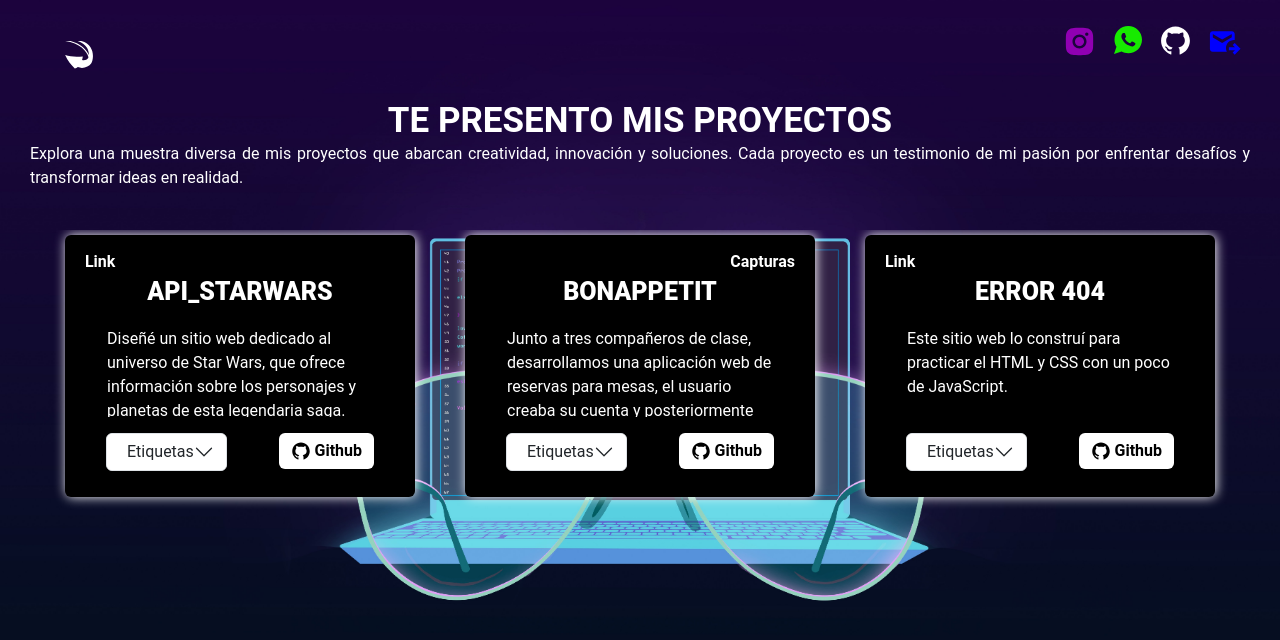
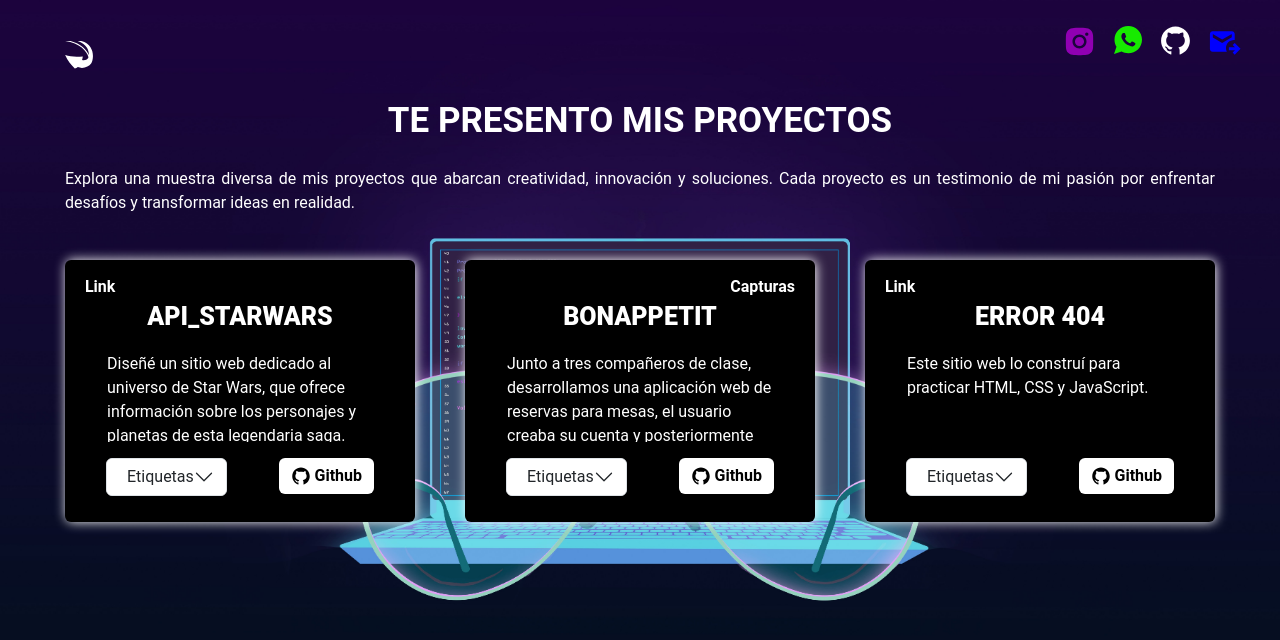
Before and after one commit to Jagudelo1/Mi_Portafolio, a React (Vite) app: page /Proyectos in a window 1280 px wide. Shown: the top 640 px of the page. Built offline with nearby package versions, Linux system fonts and the light colour scheme.

Commit message:
Arreglos generales

```diff
--- a/src/components/Proyectos.jsx
+++ b/src/components/Proyectos.jsx
@@ -25,7 +25,6 @@ import { Fade } from 'react-awesome-reveal';
 export function Proyectos() {
     const ApiStarWars = "https://github.com/Jagudelo1/Api_StarWars";
     const BonAppetit = "https://github.com/Jagudelo1/BonAppetit";
-    // const PelisBro = "https://github.com/Jagudelo1/PelisBro";
     const Error404 = "https://github.com/Jagudelo1/404_Error";
 
     // Links de los proyectos que tienen sitio web
@@ -34,12 +33,12 @@ export function Proyectos() {
 
     return(
         <>
-            <Fade>
-                <div className='ContentProyects'>
+            <Fade className='ContentProyectos'>
+                <div>
                     <Return/>
                     <MisRedes/>
                     <h2 className="TitleProyect">Te Presento Mis Proyectos</h2>
-                    <div className="Proyects">
+                    <div>
                         <div className="ContentDescription">
                             <p>
                                 Explora una muestra diversa de mis proyectos que
@@ -74,9 +73,9 @@ export function Proyectos() {
                             </div>
                             <div>
                                 <Cards title="Error 404"
-                                description="Este sitio web lo construí para practicar el
-                                HTML y CSS con un poco de JavaScript."
-                                etiqueta1="HTML5" etiqueta2="CSS3" etiqueta3="JavaScript"
+                                description="Este sitio web lo construí para practicar
+                                HTML, CSS y JavaScript."
+                                etiqueta1="HTML" etiqueta2="CSS" etiqueta3="JavaScript"
                                 github={Error404} link={Error404_Link}
                                 />
                             </div>
--- a/src/css/Proyectos.css
+++ b/src/css/Proyectos.css
@@ -1,7 +1,9 @@
 .ContentCards{
     display: grid;
     grid-template-columns: auto auto auto;
-    margin: 40px;
+    margin-top: 40px;
+    margin-left: 40px;
+    margin-right: 40px;
 }
 
 @media (max-width: 1220px){
@@ -20,31 +22,12 @@
 }
 
 .ContentDescription{
-    margin: 0 30px;
+    padding: 25px 65px 0;
 }
 
 .ContentDescription p{
     text-align: justify;
     color: #fff;
-}
-
-@media (min-width: 1126px){
-    .ContentCards{
-        height: 380px;
-        overflow-y: auto;
-    }
-
-    .ContentCards::-webkit-scrollbar {
-        width: 4px;
-    }
-
-    .ContentCards::-webkit-scrollbar-track {
-      background-color: #fff;
-    }
-
-    .ContentCards::-webkit-scrollbar-thumb {
-      background-color: #888;
-    }
 }
 
 @media (max-width: 840px){
```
================================
Assignment
Check each line above for the string "JavaScript" and copy every line that has it.

Reply
-                                HTML y CSS con un poco de JavaScript."
-                                etiqueta1="HTML5" etiqueta2="CSS3" etiqueta3="JavaScript"
+                                HTML, CSS y JavaScript."
+                                etiqueta1="HTML" etiqueta2="CSS" etiqueta3="JavaScript"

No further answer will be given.